● **What is required**
Produce the tally of lines in the material below that hold "initSize", without anything else.

● **Data to process**
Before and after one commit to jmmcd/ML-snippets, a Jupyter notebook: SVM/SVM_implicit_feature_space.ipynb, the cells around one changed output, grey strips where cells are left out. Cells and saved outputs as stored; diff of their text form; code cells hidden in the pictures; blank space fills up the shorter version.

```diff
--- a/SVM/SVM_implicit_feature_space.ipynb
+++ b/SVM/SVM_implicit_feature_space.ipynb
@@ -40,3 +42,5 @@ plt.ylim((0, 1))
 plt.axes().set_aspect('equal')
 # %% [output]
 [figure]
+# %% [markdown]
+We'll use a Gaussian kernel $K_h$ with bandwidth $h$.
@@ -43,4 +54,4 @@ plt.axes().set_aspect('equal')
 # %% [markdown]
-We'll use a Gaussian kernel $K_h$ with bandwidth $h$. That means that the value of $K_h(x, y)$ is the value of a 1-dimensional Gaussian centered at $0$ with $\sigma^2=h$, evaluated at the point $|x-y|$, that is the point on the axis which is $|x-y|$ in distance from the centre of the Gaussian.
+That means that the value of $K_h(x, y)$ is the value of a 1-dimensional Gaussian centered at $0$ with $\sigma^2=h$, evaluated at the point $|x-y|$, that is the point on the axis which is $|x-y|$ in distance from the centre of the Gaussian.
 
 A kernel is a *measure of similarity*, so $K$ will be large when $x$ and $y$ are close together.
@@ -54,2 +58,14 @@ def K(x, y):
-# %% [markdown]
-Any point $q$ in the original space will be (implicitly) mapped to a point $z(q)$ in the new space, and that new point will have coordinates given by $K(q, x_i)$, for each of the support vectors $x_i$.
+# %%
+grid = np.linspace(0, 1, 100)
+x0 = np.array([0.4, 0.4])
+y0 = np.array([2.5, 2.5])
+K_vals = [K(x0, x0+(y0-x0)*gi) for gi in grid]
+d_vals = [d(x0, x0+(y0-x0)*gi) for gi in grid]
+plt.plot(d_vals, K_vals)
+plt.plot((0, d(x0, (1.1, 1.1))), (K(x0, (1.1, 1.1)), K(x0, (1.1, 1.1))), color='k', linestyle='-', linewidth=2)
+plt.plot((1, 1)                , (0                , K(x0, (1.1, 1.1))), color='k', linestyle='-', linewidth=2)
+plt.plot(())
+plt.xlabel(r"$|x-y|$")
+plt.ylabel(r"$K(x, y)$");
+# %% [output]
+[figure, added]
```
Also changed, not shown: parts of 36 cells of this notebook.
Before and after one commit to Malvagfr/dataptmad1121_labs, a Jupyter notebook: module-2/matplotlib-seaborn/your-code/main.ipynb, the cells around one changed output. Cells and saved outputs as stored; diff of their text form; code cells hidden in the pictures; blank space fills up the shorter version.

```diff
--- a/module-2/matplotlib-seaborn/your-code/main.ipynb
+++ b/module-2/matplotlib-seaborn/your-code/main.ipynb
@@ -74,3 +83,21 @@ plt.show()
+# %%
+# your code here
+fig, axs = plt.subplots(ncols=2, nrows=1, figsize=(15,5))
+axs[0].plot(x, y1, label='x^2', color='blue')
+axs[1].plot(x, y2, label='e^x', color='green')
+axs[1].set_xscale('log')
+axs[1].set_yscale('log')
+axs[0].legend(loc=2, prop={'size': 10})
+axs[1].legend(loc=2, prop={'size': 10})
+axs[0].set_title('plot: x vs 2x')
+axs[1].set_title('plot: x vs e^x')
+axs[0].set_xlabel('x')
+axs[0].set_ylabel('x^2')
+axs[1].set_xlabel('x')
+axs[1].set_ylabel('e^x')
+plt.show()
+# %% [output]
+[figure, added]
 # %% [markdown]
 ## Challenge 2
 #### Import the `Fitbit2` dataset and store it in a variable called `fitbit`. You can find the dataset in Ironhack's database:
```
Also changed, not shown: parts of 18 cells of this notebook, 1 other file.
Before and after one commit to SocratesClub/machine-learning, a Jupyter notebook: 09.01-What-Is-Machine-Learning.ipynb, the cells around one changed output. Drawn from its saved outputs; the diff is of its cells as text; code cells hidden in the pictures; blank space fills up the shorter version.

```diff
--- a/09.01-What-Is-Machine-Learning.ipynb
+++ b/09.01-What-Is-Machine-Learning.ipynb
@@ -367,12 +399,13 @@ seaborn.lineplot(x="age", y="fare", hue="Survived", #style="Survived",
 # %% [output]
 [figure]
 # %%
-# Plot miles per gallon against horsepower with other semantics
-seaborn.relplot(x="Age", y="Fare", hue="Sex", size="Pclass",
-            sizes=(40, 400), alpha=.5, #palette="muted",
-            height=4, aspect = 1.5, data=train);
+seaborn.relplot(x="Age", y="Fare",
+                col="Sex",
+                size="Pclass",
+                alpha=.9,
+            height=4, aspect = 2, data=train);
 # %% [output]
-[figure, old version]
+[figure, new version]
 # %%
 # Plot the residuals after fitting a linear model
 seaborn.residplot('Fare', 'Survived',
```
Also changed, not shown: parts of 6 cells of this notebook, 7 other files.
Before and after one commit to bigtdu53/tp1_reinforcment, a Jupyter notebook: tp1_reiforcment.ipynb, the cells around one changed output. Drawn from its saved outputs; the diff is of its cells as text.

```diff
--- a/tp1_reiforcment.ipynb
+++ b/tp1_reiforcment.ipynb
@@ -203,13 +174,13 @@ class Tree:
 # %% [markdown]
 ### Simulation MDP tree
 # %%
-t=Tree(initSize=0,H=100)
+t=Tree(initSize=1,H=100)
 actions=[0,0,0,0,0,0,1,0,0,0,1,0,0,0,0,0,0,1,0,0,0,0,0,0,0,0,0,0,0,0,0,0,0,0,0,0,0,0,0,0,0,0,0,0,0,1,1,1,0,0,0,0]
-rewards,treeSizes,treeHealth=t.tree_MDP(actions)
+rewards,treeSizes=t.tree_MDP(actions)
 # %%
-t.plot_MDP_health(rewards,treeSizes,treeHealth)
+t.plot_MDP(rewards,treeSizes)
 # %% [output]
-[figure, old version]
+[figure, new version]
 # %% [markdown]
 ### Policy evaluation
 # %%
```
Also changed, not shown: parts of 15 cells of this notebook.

● **Reply**
2